▶ [PROBLEM STATEMENT]:
Line count for "import": give how many lines in the data below contain it, with no other words.

▶ [GIVEN ENTRIES]:
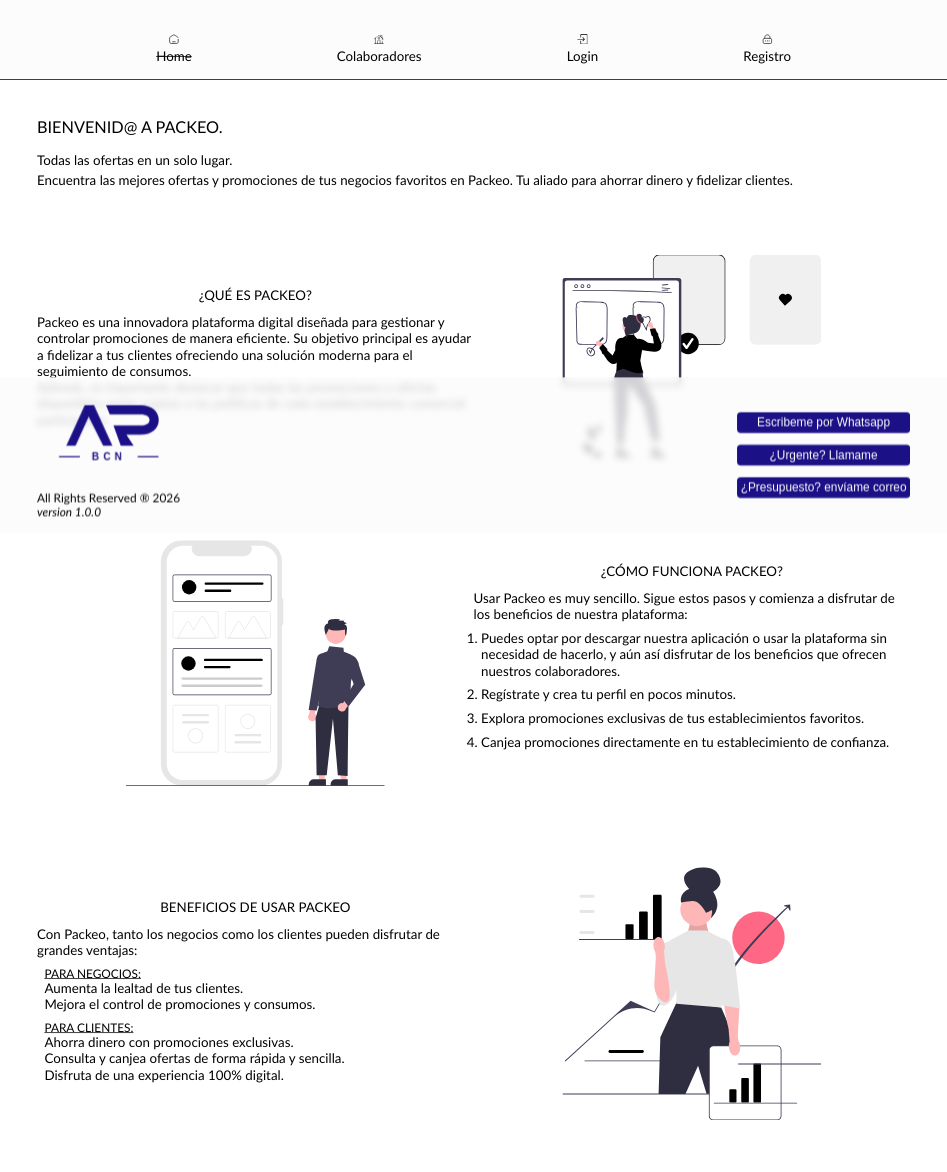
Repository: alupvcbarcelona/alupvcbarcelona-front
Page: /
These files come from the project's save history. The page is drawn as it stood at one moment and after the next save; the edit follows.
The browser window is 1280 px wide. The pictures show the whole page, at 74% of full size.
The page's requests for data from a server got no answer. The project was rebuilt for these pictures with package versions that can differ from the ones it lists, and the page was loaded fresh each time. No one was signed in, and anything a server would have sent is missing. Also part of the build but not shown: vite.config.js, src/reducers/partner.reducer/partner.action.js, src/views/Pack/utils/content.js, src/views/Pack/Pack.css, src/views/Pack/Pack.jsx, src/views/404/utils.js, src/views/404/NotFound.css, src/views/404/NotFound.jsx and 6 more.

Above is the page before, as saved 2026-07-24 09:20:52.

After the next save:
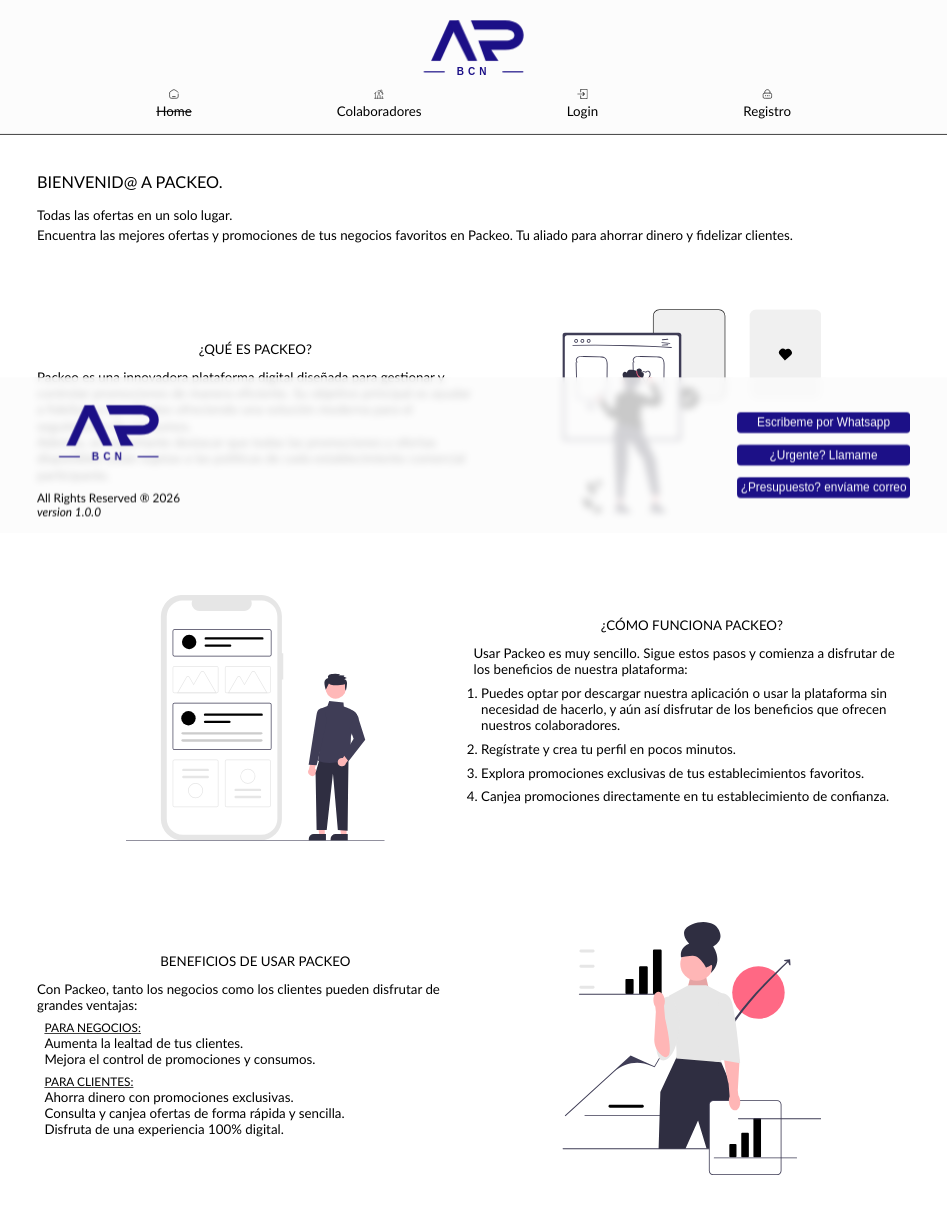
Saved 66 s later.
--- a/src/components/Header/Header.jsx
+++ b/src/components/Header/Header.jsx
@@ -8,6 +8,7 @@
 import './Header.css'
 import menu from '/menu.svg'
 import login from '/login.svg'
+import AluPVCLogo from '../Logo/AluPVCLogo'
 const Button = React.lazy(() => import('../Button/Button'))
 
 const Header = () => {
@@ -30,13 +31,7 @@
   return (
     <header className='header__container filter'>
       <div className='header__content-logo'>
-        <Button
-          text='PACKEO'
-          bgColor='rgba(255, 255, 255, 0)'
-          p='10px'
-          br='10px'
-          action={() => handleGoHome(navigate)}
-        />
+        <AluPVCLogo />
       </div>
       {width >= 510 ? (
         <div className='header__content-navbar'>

...

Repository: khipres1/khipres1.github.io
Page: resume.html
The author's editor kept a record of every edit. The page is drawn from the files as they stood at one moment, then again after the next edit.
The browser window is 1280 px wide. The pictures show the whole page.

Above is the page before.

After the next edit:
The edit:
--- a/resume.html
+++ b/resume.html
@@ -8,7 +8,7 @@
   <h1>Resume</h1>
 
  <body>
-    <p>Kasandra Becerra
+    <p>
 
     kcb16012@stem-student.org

* * *

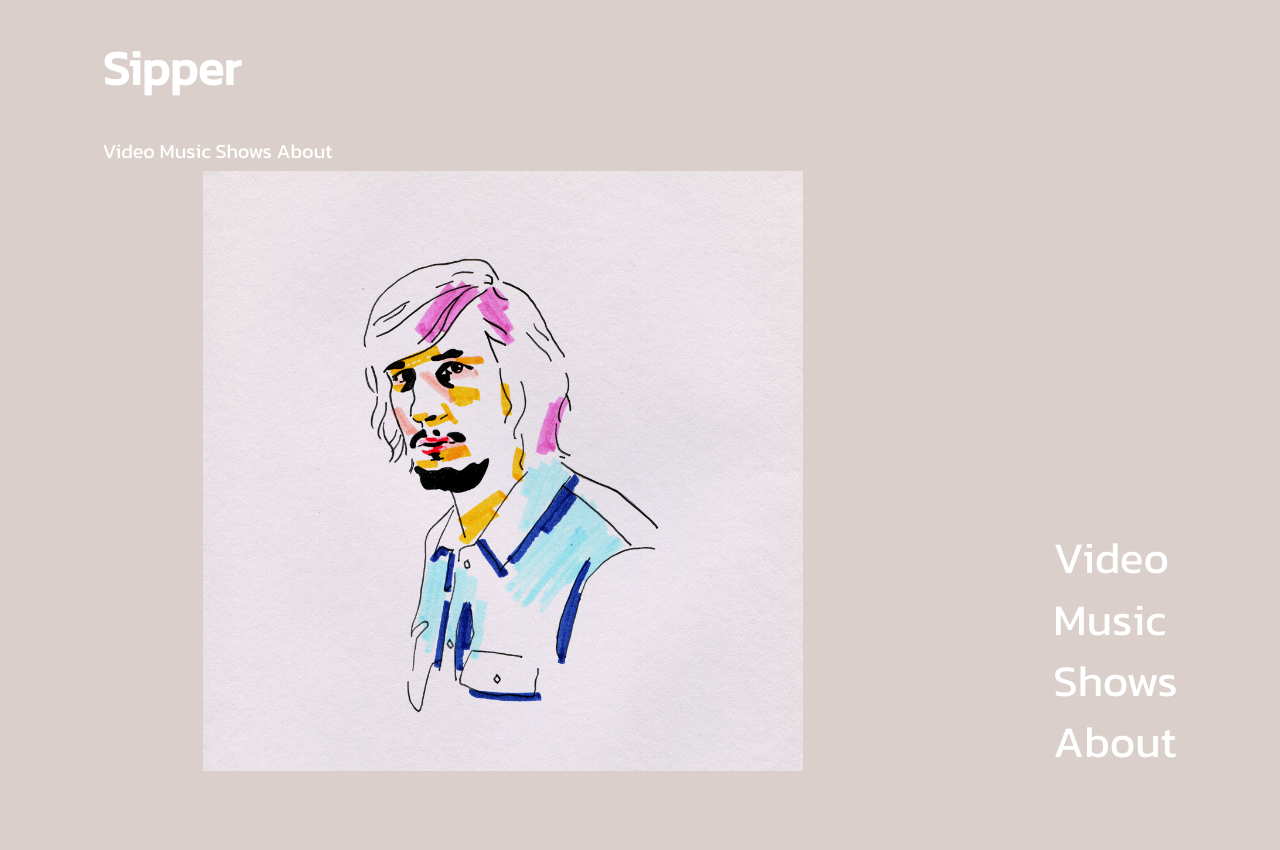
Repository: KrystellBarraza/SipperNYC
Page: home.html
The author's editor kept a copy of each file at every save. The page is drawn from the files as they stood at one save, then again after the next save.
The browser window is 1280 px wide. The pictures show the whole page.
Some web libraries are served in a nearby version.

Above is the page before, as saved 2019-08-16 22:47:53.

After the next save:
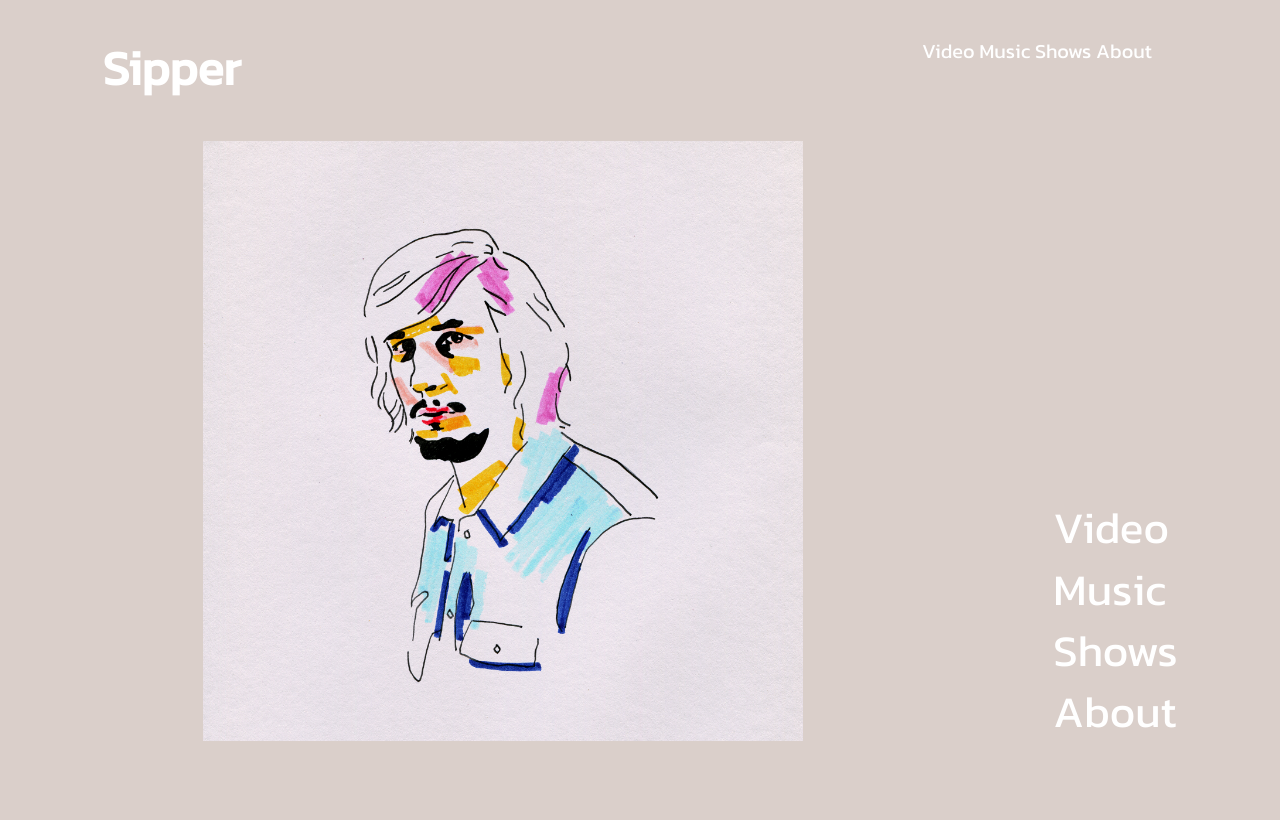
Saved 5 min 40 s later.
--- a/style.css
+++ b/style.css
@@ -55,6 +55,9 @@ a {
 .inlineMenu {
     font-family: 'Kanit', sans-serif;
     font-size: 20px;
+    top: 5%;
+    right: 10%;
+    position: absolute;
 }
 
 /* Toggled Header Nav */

▶ [ANSWER]:
5